* **Directions**
Find the lines below holding the word "height" and copy each of them.

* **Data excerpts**
---
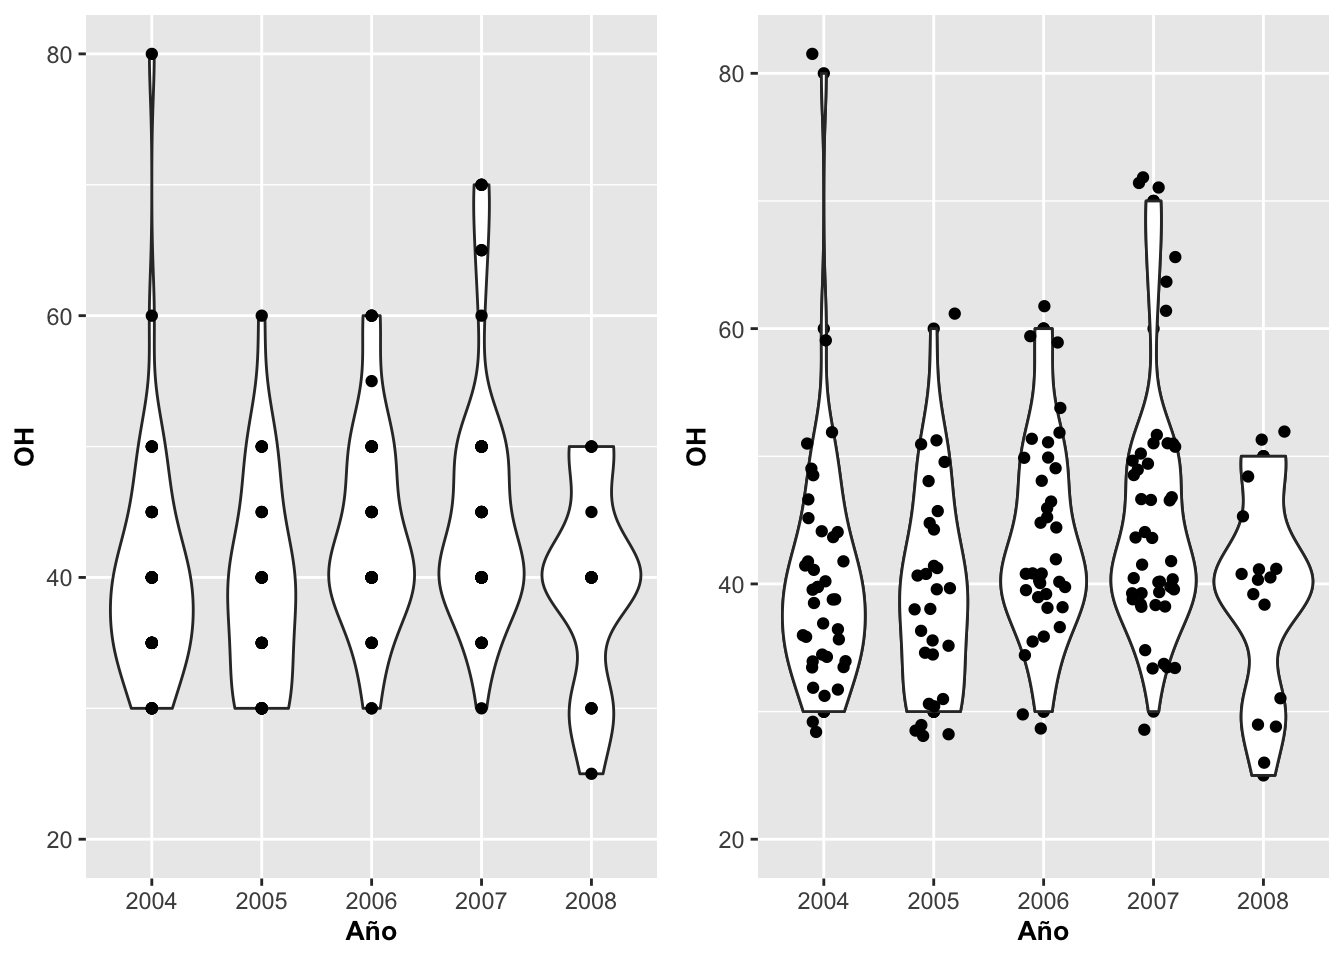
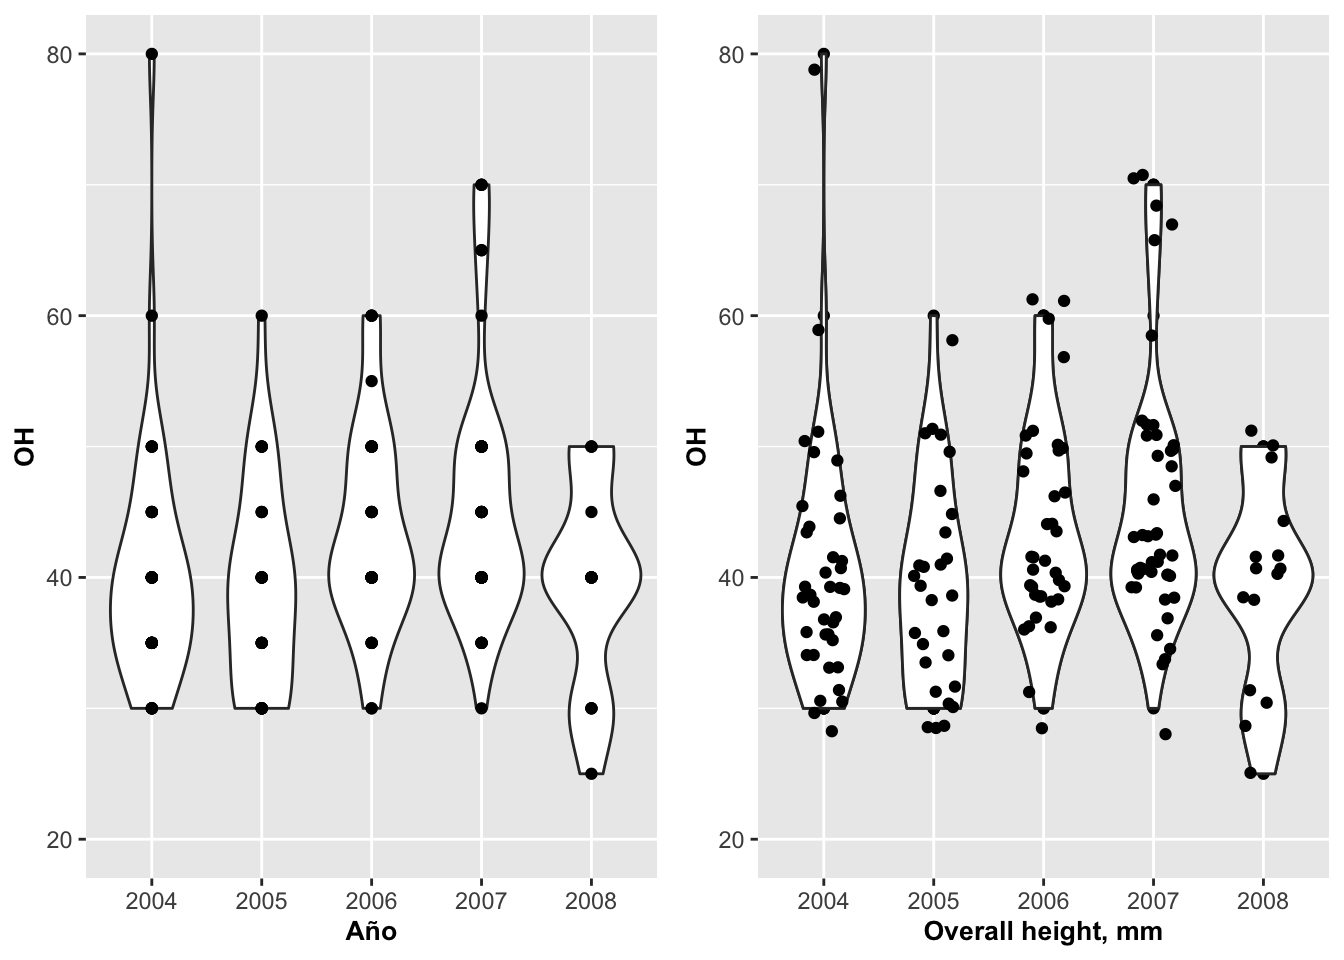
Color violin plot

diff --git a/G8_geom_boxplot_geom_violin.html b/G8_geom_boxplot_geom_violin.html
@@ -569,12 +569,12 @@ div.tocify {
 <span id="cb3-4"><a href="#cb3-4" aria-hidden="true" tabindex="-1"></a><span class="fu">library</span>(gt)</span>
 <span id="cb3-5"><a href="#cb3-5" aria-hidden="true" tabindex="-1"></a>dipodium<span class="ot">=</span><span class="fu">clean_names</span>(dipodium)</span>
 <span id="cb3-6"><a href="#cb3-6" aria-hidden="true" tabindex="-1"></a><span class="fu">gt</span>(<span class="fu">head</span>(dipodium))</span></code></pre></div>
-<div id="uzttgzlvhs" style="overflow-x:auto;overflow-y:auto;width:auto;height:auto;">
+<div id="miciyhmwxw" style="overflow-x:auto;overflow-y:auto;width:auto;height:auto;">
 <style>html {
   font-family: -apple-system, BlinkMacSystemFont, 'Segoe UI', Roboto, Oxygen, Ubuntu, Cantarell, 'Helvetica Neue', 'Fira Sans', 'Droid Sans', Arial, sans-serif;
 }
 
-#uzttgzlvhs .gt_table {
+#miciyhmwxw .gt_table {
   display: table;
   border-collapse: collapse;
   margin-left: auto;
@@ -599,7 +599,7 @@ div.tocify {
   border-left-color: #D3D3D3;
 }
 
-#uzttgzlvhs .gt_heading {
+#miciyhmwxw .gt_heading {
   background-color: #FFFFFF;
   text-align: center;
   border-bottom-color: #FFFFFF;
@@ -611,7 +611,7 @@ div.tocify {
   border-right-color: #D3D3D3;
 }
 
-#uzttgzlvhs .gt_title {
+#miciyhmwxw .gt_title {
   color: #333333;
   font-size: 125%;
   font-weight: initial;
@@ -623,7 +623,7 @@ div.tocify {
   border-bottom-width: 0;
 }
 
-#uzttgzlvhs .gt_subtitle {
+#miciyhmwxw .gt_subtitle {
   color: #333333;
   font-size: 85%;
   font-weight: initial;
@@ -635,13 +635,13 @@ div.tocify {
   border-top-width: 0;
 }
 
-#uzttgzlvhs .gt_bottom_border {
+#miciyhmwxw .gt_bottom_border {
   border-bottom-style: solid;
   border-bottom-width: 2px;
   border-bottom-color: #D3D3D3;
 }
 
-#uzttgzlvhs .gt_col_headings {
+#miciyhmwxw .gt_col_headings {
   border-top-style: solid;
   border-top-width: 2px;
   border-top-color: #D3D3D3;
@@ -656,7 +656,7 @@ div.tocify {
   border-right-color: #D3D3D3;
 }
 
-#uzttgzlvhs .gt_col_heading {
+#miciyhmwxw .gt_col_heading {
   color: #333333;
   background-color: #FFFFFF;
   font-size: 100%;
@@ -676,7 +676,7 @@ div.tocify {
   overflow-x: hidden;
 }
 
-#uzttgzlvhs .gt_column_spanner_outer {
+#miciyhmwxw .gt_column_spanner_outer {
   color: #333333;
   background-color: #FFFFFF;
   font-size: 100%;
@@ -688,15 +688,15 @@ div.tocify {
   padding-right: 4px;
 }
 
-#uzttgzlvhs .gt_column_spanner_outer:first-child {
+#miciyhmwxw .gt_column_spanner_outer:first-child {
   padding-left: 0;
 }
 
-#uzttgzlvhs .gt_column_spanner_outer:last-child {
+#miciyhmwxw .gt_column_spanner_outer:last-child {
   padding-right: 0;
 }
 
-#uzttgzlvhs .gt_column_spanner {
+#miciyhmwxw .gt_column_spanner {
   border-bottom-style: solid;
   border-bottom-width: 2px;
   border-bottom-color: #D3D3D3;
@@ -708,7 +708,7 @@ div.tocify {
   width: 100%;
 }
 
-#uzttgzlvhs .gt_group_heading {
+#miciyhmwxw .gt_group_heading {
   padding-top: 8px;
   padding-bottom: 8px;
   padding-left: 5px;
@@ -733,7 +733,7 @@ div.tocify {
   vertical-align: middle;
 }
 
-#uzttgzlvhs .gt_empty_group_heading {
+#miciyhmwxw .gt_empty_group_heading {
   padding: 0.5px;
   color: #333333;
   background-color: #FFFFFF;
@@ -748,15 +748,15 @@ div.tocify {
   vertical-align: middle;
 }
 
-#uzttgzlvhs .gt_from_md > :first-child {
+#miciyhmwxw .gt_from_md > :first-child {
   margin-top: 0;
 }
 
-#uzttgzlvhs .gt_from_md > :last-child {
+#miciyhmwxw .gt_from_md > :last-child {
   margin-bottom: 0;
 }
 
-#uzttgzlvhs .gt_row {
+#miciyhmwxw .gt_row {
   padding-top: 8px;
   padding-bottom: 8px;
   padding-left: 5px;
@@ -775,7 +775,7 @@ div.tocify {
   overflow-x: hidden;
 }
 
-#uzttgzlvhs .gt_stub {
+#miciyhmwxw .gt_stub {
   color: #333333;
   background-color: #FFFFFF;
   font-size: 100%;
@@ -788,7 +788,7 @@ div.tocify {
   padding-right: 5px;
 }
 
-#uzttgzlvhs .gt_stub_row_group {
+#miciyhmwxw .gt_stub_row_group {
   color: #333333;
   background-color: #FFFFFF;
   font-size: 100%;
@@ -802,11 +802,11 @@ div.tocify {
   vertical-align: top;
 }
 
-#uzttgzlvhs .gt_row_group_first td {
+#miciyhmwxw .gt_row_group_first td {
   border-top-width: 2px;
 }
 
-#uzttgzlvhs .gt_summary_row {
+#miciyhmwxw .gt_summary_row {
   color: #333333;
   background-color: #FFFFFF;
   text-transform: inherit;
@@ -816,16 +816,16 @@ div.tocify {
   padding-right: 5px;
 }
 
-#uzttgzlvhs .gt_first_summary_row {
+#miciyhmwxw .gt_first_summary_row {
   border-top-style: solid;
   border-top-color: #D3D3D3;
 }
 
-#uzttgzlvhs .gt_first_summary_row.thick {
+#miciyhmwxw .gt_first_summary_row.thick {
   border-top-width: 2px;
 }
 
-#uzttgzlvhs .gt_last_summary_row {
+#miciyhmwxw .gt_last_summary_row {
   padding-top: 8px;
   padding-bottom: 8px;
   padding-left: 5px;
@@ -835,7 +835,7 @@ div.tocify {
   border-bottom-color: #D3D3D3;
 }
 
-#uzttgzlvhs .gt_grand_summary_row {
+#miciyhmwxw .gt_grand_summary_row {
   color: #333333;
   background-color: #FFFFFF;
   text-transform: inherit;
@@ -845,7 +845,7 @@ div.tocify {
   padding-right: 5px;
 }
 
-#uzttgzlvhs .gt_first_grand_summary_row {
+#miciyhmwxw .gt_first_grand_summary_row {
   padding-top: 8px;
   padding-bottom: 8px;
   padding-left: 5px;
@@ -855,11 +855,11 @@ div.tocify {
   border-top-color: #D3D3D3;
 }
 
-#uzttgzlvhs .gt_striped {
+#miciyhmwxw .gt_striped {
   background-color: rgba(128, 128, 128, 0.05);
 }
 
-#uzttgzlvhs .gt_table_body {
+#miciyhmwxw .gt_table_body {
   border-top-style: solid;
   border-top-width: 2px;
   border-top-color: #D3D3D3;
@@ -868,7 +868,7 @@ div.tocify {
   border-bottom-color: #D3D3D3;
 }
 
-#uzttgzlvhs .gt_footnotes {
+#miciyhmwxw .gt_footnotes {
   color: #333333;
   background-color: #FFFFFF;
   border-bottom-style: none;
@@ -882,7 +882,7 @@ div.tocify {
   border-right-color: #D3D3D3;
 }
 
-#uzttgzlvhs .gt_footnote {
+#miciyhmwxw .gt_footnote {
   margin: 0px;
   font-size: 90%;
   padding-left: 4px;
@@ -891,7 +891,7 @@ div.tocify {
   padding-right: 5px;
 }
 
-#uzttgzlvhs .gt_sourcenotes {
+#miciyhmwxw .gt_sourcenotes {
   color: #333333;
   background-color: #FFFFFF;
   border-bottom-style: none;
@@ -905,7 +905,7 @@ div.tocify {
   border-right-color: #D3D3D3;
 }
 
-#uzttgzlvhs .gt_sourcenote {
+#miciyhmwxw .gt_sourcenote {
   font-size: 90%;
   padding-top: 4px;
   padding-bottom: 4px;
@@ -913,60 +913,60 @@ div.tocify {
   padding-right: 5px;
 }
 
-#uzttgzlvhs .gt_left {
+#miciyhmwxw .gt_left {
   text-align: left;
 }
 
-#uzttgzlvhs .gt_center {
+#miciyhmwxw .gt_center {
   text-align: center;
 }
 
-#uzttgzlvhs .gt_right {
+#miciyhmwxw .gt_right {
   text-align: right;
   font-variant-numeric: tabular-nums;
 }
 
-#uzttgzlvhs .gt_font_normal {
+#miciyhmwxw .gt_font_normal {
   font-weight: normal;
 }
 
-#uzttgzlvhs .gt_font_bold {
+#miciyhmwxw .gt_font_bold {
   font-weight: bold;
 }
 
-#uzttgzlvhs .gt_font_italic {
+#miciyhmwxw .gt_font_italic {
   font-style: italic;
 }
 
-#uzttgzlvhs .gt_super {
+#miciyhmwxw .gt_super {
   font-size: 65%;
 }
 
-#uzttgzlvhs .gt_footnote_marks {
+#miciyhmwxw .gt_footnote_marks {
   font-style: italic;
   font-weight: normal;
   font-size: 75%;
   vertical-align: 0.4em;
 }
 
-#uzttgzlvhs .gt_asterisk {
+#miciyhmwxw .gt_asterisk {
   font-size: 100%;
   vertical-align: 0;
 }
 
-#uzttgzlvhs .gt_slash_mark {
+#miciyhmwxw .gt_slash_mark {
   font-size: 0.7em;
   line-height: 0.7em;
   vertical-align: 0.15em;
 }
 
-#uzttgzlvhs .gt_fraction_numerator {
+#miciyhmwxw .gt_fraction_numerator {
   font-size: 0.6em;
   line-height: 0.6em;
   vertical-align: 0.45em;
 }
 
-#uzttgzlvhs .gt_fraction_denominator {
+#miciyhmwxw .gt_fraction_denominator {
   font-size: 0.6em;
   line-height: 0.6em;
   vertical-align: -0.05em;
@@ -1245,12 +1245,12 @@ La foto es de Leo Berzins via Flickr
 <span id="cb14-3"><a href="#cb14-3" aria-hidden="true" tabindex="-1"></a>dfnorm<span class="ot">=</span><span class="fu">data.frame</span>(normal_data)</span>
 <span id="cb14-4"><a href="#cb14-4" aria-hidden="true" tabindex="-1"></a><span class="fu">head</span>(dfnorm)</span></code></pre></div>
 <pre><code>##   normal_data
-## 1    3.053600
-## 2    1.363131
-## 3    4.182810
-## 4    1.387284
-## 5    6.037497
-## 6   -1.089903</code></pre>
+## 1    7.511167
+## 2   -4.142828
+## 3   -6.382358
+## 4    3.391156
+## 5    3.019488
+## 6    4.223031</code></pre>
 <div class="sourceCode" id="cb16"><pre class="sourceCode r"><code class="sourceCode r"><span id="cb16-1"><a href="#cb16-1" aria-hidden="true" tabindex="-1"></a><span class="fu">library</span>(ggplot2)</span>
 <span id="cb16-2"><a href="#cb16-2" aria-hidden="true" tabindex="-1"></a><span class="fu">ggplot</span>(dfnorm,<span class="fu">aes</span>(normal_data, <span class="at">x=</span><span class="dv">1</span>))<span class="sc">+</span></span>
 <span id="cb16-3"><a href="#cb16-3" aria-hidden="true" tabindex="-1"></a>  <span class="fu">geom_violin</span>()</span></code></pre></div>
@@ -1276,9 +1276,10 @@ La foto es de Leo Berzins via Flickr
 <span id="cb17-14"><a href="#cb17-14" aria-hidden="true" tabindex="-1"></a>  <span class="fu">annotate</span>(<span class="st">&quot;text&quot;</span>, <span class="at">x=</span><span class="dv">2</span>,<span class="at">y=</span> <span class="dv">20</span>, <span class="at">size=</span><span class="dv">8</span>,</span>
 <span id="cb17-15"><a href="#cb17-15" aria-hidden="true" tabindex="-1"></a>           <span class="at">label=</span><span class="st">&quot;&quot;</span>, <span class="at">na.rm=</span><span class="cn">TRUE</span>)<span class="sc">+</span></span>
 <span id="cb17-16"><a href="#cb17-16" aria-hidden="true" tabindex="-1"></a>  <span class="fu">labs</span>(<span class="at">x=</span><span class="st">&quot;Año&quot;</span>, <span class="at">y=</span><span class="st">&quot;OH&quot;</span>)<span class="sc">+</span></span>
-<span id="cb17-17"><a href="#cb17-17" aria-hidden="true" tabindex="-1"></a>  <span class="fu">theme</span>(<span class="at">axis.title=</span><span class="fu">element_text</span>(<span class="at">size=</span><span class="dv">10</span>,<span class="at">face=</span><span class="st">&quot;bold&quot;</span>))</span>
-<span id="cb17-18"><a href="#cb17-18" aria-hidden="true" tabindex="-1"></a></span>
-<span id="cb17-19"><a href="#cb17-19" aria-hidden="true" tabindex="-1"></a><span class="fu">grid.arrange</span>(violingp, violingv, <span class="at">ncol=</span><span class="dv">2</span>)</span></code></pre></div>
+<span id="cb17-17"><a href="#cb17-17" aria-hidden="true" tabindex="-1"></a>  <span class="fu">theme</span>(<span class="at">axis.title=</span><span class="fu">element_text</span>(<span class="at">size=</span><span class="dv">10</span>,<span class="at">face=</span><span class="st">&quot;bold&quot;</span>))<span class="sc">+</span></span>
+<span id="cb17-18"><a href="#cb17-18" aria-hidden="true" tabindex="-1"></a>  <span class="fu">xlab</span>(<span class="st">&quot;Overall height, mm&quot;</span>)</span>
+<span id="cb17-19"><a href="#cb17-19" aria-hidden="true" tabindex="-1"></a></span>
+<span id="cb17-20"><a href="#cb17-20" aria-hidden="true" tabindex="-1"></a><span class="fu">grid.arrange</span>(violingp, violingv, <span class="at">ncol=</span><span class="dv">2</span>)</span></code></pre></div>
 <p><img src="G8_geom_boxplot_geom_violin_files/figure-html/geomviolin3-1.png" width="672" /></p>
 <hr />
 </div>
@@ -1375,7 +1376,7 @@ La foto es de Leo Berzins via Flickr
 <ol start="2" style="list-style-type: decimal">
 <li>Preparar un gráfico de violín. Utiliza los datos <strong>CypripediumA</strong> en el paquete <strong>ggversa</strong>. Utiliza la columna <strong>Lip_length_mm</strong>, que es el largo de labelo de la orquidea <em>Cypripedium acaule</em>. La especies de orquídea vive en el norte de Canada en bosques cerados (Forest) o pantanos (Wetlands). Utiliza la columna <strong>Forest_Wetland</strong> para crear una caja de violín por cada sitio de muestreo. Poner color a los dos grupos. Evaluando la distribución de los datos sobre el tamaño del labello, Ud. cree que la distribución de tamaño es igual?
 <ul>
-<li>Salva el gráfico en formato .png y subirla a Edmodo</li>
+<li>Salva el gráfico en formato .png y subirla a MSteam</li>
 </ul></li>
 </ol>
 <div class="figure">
---
* **Solution to the exercise**
-<div id="uzttgzlvhs" style="overflow-x:auto;overflow-y:auto;width:auto;height:auto;">
+<div id="miciyhmwxw" style="overflow-x:auto;overflow-y:auto;width:auto;height:auto;">
   line-height: 0.7em;
   line-height: 0.6em;
   line-height: 0.6em;
+<span id="cb17-18"><a href="#cb17-18" aria-hidden="true" tabindex="-1"></a>  <span class="fu">xlab</span>(<span class="st">&quot;Overall height, mm&quot;</span>)</span>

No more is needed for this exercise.